I met Chaudhary on visits to Fiji and his to Australia. Along with D.P. Singh, a Vice President of the Fijian Trades Union Congress (FTUC), more of a moderate labor type in his case, I kept abreast of events in Fiji in the 1980s. Both of them were slightly wary of James Raman, the General Secretary of the FTUC, whom they saw as the ultimate pragmatist, without a political framework or compass to guide him. Raman joined them all in forming the Fiji Labour Party, but I got the impression that he feared the Chiefs and traditional society were not ready to share power, that despite prominent support from certain native Fijians, that the Labour Party might be pilloried as an Indian take-over of the government.
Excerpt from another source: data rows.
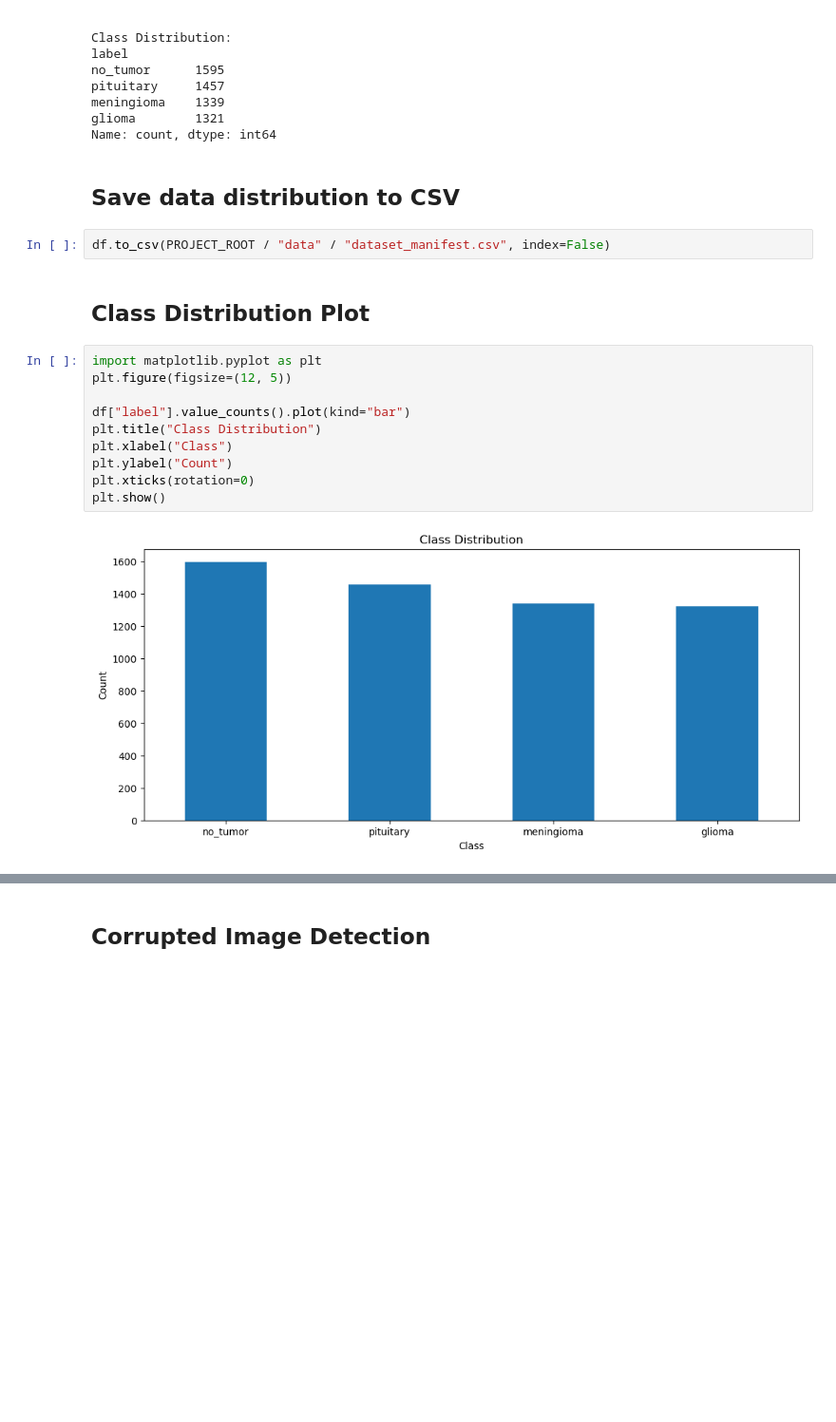
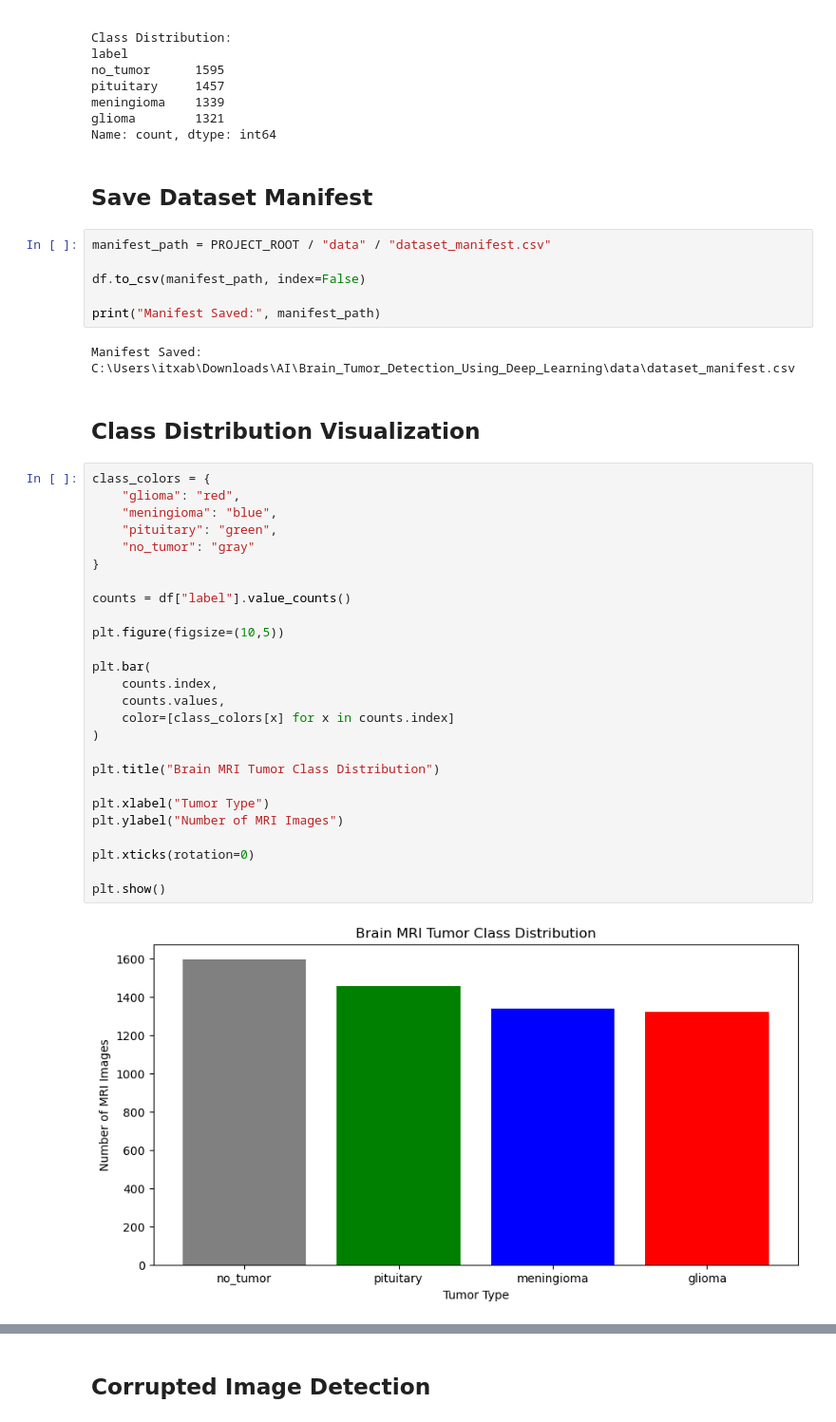
Before and after one commit to abdullahnoor2685/MRI_Based_Brain_Tumor_Detection_Using_ResNet50, a Jupyter notebook: notebooks/01_data_exploration.ipynb, the cells around one changed output, grey strips where cells are left out. Shown at 95% size. Cells and saved outputs as stored; diff of their text form; blank space fills up the shorter version.

Commit message:
Update notebooks and add dataset manifest

```diff
--- a/notebooks/01_data_exploration.ipynb
+++ b/notebooks/01_data_exploration.ipynb
@@ -67,21 +82,43 @@ meningioma    1339
 glioma        1321
 Name: count, dtype: int64
 # %% [markdown]
-## Save data distribution to CSV
+## Save Dataset Manifest
 # %%
-df.to_csv(PROJECT_ROOT / "data" / "dataset_manifest.csv", index=False)
+manifest_path = PROJECT_ROOT / "data" / "dataset_manifest.csv"
+
+df.to_csv(manifest_path, index=False)
+
+print("Manifest Saved:", manifest_path)
+# %% [output]
+Manifest Saved: C:\Users\itxab\Downloads\AI\Brain_Tumor_Detection_Using_Deep_Learning\data\dataset_manifest.csv
 # %% [markdown]
-## Class Distribution Plot
+## Class Distribution Visualization
 # %%
-import matplotlib.pyplot as plt
-plt.figure(figsize=(12, 5))
+class_colors = {
+    "glioma": "red",
+    "meningioma": "blue",
+    "pituitary": "green",
+    "no_tumor": "gray"
+}
 
-df["label"].value_counts().plot(kind="bar")
-plt.title("Class Distribution")
-plt.xlabel("Class")
-plt.ylabel("Count")
+counts = df["label"].value_counts()
+
+plt.figure(figsize=(10,5))
+
+plt.bar(
+    counts.index,
+    counts.values,
+    color=[class_colors[x] for x in counts.index]
+)
+
+plt.title("Brain MRI Tumor Class Distribution")
+
+plt.xlabel("Tumor Type")
+plt.ylabel("Number of MRI Images")
+
 plt.xticks(rotation=0)
+
 plt.show()
 # %% [output]
-[figure, old version]
+[figure, new version]
 # %% [markdown]
```
Also changed, not shown: parts of 35 cells of this notebook, 2 other files.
Whatever his reservations, fears of racial conflict, and foresight in seeing the potential political environment worsen the position of the trade unions, he fought to defend the Labour Party and what his supporters wanted – equal representation under the law.
Sadly, the coups in Fiji meant that as with many Fijian Indians, Singh migrated to New Zealand, seeing no point staying in a country where his children could never aspire to true equality. There was a brain drain from the country.
In contrast, Chaudhary thought migration and exile unthinkable. I found him an engaging, thoughtful, logical mind, easily the most impressive person I met in the Pacific. There was a touch of the ascetic purist, Gandhian in spirit, to him. Chaudhary managed to speak calmly, yet incredibly passionately, about human and labour rights, in a style shorn of jargon, in clear and beautifully phrased language.
It has been a terrible loss for Fiji that bandits, charlatans and adventurers, in the name of native Fijian nationalism, seized power in 2000, a year after he became Prime Minister in May 1999, after a victorious election campaign.